** AVAILABLE DATA **

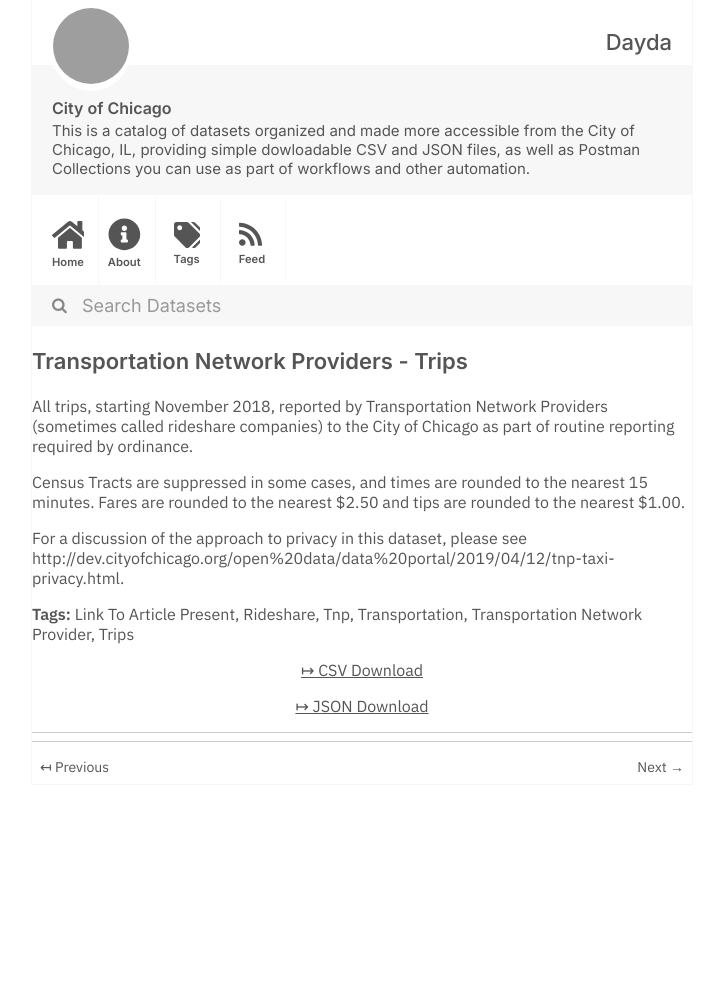
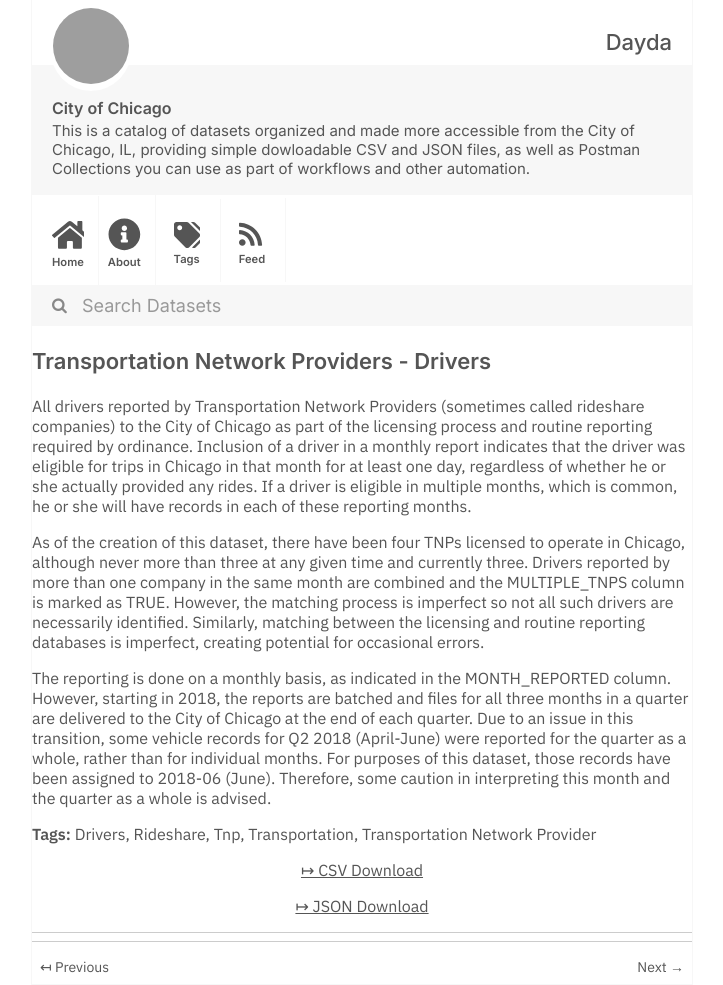
Before and after one commit to dayda-entities/city-of-chicago, a Jekyll site: the page built from _posts/2020-11-10-transportation-network-provide.md, in a window 1280 px wide, cut to the strip 0-985 px from the top of the page. Shown: the whole strip, without its empty margins (278-1001 px from the left). Built offline with Jekyll 4.4.1, drawn with Linux system fonts in a browser that asks for light colours; before the commit the page ends 900 px from its top, so only the background shows below that; grey boxes are pictures that could not be loaded.

Commit message:
Publish Data

```diff
--- a/_posts/2020-11-10-transportation-network-provide.md
+++ b/_posts/2020-11-10-transportation-network-provide.md
@@ -1,27 +1,26 @@
 ---
-title: Transportation Network Providers - Trips
-created: '2020-11-10T16:55:08.414827'
-modified: '2020-11-10T16:55:08.414838'
+title: Transportation Network Providers - Drivers
+created: '2020-11-10T16:55:03.109384'
+modified: '2020-11-10T16:55:03.109408'
 state: active
 type: dataset
 tags:
-  - Link To Article Present
+  - Drivers
   - Rideshare
   - Tnp
   - Transportation
   - Transportation Network Provider
-  - Trips
 groups:
   - Local Government
 csv_url: >-
-  https://data.cityofchicago.org/api/views/m6dm-c72p/rows.csv?accessType=DOWNLOAD
+  https://data.cityofchicago.org/api/views/j6wf-834c/rows.csv?accessType=DOWNLOAD
 json_url: >-
-  https://data.cityofchicago.org/api/views/m6dm-c72p/rows.json?accessType=DOWNLOAD
+  https://data.cityofchicago.org/api/views/j6wf-834c/rows.json?accessType=DOWNLOAD
 layout: post
 
 ---
-All trips, starting November 2018, reported by Transportation Network Providers (sometimes called rideshare companies) to the City of Chicago as part of routine reporting required by ordinance.
+All drivers reported by Transportation Network Providers (sometimes called rideshare companies) to the City of Chicago as part of the licensing process and routine reporting required by ordinance. Inclusion of a driver in a monthly report indicates that the driver was eligible for trips in Chicago in that month for at least one day, regardless of whether he or she actually provided any rides. If a driver is eligible in multiple months, which is common, he or she will have records in each of these reporting months.
 
-Census Tracts are suppressed in some cases, and times are rounded to the nearest 15 minutes. Fares are rounded to the nearest $2.50 and tips are rounded to the nearest $1.00.
+As of the creation of this dataset, there have been four TNPs licensed to operate in Chicago, although never more than three at any given time and currently three. Drivers reported by more than one company in the same month are combined and the MULTIPLE_TNPS column is marked as TRUE. However, the matching process is imperfect so not all such drivers are necessarily identified. Similarly, matching between the licensing and routine reporting databases is imperfect, creating potential for occasional errors.
 
-For a discussion of the approach to privacy in this dataset, please see http://dev.cityofchicago.org/open%20data/data%20portal/2019/04/12/tnp-taxi-privacy.html.
+The reporting is done on a monthly basis, as indicated in the MONTH_REPORTED column. However, starting in 2018, the reports are batched and files for all three months in a quarter are delivered to the City of Chicago at the end of each quarter. Due to an issue in this transition, some vehicle records for Q2 2018 (April-June) were reported for the quarter as a whole, rather than for individual months. For purposes of this dataset, those records have been assigned to 2018-06 (June). Therefore, some caution in interpreting this month and the quarter as a whole is advised.
```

** DIRECTIONS **
Repeat the data word for word; drop the pictures.

** EXPECTED ANSWER **
Before and after one commit to dayda-entities/city-of-chicago, a Jekyll site: the page built from _posts/2020-11-10-transportation-network-provide.md, in a window 1280 px wide, cut to the strip 0-985 px from the top of the page. Shown: the whole strip, without its empty margins (278-1001 px from the left). Built offline with Jekyll 4.4.1, drawn with Linux system fonts in a browser that asks for light colours; before the commit the page ends 900 px from its top, so only the background shows below that; grey boxes are pictures that could not be loaded.

Commit message:
Publish Data

```diff
--- a/_posts/2020-11-10-transportation-network-provide.md
+++ b/_posts/2020-11-10-transportation-network-provide.md
@@ -1,27 +1,26 @@
 ---
-title: Transportation Network Providers - Trips
-created: '2020-11-10T16:55:08.414827'
-modified: '2020-11-10T16:55:08.414838'
+title: Transportation Network Providers - Drivers
+created: '2020-11-10T16:55:03.109384'
+modified: '2020-11-10T16:55:03.109408'
 state: active
 type: dataset
 tags:
-  - Link To Article Present
+  - Drivers
   - Rideshare
   - Tnp
   - Transportation
   - Transportation Network Provider
-  - Trips
 groups:
   - Local Government
 csv_url: >-
-  https://data.cityofchicago.org/api/views/m6dm-c72p/rows.csv?accessType=DOWNLOAD
+  https://data.cityofchicago.org/api/views/j6wf-834c/rows.csv?accessType=DOWNLOAD
 json_url: >-
-  https://data.cityofchicago.org/api/views/m6dm-c72p/rows.json?accessType=DOWNLOAD
+  https://data.cityofchicago.org/api/views/j6wf-834c/rows.json?accessType=DOWNLOAD
 layout: post
 
 ---
-All trips, starting November 2018, reported by Transportation Network Providers (sometimes called rideshare companies) to the City of Chicago as part of routine reporting required by ordinance.
+All drivers reported by Transportation Network Providers (sometimes called rideshare companies) to the City of Chicago as part of the licensing process and routine reporting required by ordinance. Inclusion of a driver in a monthly report indicates that the driver was eligible for trips in Chicago in that month for at least one day, regardless of whether he or she actually provided any rides. If a driver is eligible in multiple months, which is common, he or she will have records in each of these reporting months.
 
-Census Tracts are suppressed in some cases, and times are rounded to the nearest 15 minutes. Fares are rounded to the nearest $2.50 and tips are rounded to the nearest $1.00.
+As of the creation of this dataset, there have been four TNPs licensed to operate in Chicago, although never more than three at any given time and currently three. Drivers reported by more than one company in the same month are combined and the MULTIPLE_TNPS column is marked as TRUE. However, the matching process is imperfect so not all such drivers are necessarily identified. Similarly, matching between the licensing and routine reporting databases is imperfect, creating potential for occasional errors.
 
-For a discussion of the approach to privacy in this dataset, please see http://dev.cityofchicago.org/open%20data/data%20portal/2019/04/12/tnp-taxi-privacy.html.
+The reporting is done on a monthly basis, as indicated in the MONTH_REPORTED column. However, starting in 2018, the reports are batched and files for all three months in a quarter are delivered to the City of Chicago at the end of each quarter. Due to an issue in this transition, some vehicle records for Q2 2018 (April-June) were reported for the quarter as a whole, rather than for individual months. For purposes of this dataset, those records have been assigned to 2018-06 (June). Therefore, some caution in interpreting this month and the quarter as a whole is advised.
```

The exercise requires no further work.